- Work to be completed
In the data that follows, how many lines contain the word "html"? Give only that number.

- Data shown
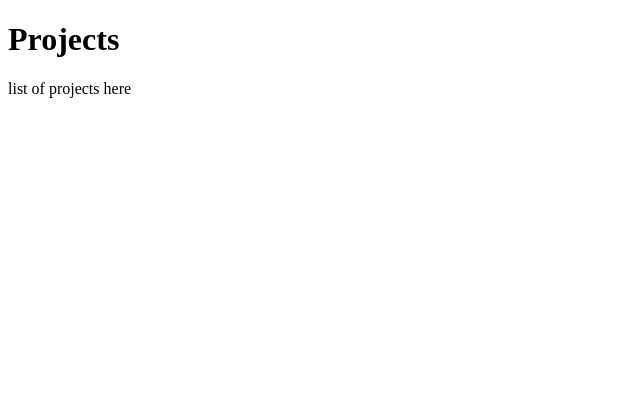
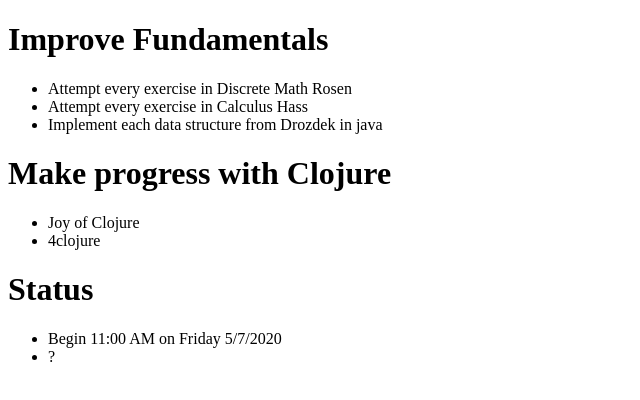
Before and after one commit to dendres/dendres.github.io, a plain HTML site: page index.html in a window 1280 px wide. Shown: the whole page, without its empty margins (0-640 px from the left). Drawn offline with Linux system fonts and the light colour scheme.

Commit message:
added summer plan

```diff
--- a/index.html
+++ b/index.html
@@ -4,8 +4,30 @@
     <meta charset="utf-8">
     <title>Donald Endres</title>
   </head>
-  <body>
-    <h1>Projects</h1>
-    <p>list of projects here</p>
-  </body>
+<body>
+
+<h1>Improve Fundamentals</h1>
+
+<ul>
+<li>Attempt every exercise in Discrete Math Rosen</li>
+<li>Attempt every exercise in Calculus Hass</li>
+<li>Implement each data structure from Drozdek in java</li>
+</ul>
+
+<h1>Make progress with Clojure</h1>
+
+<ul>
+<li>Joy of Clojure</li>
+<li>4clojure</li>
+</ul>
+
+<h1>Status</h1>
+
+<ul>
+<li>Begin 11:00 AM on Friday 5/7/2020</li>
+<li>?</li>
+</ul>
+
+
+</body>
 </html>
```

- Response area
4